* [Source material]

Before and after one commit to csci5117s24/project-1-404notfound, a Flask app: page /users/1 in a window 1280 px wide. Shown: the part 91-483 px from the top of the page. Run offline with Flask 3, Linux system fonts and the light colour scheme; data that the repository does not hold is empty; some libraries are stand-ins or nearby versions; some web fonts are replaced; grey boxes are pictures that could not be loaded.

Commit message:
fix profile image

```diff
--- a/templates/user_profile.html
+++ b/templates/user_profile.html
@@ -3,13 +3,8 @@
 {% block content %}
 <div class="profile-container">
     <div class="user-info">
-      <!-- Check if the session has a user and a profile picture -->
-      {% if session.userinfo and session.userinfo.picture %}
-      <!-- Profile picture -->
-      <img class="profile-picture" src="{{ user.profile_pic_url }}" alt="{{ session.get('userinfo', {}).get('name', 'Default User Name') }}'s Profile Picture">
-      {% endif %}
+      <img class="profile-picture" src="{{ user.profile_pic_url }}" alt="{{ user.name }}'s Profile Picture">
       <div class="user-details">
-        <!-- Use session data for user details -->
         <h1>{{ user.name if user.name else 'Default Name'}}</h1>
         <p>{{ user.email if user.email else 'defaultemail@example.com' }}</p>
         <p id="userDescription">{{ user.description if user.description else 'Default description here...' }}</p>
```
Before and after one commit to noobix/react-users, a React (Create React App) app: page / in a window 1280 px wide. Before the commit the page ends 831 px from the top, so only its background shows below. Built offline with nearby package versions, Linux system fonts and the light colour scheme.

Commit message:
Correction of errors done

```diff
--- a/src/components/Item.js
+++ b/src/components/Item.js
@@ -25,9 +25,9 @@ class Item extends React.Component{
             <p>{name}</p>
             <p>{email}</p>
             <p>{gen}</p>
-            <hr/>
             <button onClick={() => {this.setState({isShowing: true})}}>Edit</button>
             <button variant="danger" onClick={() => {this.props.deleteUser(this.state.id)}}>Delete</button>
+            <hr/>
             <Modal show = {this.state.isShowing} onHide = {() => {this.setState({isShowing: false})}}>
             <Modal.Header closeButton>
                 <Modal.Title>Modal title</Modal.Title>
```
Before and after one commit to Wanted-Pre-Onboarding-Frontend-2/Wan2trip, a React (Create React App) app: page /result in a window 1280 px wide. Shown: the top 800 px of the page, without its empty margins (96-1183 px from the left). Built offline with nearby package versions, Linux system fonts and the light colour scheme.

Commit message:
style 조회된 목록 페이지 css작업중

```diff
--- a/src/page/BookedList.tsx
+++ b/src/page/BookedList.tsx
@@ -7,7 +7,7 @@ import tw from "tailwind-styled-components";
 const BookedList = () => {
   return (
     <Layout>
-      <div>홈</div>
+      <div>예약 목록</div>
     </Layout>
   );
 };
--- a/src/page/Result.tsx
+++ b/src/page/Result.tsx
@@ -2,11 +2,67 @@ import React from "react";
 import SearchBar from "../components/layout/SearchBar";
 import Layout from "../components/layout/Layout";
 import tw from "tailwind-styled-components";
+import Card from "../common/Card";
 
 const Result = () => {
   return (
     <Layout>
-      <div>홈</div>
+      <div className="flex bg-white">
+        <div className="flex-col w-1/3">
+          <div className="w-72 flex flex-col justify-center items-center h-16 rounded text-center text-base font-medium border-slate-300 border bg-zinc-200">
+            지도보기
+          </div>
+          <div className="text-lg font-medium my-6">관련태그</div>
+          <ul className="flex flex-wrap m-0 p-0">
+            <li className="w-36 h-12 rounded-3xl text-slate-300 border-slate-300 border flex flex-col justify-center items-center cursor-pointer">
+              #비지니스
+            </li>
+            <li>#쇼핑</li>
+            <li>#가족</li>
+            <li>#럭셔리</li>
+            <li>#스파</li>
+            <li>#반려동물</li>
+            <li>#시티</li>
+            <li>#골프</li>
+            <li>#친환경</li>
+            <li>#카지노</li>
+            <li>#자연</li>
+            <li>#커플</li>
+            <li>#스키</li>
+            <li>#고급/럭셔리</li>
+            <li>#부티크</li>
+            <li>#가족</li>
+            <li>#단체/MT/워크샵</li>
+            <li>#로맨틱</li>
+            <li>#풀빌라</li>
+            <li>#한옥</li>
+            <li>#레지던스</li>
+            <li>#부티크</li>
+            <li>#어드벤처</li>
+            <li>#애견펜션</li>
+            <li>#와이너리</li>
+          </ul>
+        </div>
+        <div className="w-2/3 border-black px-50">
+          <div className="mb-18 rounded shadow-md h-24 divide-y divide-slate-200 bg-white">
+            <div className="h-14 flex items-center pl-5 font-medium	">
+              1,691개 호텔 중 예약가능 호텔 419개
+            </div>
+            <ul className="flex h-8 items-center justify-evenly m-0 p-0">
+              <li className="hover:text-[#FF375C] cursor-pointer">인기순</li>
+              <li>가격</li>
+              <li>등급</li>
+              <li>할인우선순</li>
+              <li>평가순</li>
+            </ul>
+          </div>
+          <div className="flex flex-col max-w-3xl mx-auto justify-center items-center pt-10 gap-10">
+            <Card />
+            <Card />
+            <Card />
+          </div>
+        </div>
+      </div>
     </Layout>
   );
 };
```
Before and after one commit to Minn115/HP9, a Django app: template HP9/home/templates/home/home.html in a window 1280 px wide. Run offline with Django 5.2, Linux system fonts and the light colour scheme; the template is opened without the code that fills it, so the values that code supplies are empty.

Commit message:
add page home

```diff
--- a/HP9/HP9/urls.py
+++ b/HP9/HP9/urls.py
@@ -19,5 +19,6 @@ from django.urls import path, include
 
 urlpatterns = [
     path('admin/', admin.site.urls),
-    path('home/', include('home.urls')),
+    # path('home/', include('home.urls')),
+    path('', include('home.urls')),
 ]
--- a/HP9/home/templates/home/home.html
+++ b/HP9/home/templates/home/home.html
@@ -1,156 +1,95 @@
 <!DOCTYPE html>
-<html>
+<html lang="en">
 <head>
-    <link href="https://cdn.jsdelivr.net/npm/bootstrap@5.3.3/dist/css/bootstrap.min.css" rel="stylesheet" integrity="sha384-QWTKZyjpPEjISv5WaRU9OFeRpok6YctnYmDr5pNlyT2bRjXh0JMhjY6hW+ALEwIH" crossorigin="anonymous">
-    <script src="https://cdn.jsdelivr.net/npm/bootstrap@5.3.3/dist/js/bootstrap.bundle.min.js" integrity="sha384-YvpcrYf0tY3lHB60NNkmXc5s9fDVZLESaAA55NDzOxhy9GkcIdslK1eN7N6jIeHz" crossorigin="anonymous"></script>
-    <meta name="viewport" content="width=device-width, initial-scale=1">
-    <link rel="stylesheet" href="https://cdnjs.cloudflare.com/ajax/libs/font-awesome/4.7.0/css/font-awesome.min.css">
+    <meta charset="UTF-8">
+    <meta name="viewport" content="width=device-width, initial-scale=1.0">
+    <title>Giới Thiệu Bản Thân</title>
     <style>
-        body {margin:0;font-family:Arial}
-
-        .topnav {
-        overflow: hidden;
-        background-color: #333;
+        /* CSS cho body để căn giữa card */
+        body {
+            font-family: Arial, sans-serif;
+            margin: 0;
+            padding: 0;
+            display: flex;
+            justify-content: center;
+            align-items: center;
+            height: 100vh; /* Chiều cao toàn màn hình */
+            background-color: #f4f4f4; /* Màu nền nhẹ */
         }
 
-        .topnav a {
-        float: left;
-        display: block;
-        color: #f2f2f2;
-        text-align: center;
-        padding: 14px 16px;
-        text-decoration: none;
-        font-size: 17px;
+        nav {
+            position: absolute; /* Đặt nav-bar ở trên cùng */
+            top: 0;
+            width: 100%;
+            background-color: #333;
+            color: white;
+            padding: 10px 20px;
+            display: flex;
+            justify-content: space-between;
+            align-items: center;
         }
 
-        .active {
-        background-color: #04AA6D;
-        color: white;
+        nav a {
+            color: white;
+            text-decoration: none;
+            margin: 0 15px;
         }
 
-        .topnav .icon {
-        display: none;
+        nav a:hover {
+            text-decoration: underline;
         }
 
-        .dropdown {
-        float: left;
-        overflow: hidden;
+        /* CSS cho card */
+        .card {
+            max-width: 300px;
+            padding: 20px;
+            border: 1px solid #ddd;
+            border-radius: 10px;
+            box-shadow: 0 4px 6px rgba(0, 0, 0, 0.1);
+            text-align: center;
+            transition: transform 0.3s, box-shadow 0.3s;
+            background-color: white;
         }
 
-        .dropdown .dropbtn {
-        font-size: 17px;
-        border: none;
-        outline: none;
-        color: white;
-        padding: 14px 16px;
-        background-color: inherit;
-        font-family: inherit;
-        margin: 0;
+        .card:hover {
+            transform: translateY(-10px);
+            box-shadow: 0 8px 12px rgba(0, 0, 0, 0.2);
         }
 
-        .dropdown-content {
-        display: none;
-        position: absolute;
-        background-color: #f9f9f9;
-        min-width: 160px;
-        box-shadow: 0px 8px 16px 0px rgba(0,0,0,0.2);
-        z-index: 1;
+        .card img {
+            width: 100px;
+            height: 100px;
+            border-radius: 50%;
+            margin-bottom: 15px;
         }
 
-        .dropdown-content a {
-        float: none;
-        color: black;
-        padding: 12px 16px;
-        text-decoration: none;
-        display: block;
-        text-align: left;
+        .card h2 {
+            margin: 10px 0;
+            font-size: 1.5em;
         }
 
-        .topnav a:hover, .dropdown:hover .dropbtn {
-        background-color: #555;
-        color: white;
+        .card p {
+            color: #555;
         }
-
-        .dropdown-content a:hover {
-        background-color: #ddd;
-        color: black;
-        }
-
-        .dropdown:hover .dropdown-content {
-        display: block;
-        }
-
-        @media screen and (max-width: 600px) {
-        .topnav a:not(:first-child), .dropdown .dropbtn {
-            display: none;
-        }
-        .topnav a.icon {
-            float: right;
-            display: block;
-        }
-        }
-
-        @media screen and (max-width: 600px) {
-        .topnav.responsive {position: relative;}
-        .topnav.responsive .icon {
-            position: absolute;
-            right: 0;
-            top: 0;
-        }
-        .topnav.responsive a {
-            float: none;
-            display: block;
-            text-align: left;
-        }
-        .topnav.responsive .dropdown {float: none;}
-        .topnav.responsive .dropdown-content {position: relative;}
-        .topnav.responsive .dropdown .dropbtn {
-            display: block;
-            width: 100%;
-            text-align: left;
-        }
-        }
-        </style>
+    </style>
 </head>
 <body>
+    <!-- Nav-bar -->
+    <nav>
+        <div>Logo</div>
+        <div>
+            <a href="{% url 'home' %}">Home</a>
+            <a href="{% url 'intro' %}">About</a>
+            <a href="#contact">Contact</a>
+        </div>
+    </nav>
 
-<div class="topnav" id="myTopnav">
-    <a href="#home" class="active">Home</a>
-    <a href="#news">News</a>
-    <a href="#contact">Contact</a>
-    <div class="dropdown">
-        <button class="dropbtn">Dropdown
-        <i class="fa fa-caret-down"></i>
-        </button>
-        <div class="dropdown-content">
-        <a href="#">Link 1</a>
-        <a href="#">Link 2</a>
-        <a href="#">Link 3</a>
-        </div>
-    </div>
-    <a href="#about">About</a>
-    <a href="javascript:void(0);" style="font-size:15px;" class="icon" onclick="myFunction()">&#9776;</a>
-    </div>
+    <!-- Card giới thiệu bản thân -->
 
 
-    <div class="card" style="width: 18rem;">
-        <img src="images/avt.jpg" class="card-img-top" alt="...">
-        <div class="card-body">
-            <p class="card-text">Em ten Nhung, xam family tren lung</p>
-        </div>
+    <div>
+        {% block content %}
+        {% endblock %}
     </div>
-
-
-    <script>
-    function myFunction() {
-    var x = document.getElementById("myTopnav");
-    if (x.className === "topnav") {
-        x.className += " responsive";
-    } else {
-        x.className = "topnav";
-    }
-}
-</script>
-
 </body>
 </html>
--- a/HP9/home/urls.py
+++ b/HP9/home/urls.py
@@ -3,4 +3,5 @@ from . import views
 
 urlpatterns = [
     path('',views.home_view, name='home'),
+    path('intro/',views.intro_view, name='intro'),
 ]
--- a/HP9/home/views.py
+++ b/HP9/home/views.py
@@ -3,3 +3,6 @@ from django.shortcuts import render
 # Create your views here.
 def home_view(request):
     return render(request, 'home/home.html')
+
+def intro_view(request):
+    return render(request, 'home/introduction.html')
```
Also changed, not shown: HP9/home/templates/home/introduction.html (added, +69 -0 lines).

* [Exercise objective]
What are the lines above that hold the string "align"? Copy them.

* [Solution to this task]
+            align-items: center;
-        text-align: center;
+            align-items: center;
+            text-align: center;
-        text-align: left;
-            text-align: left;
-            text-align: left;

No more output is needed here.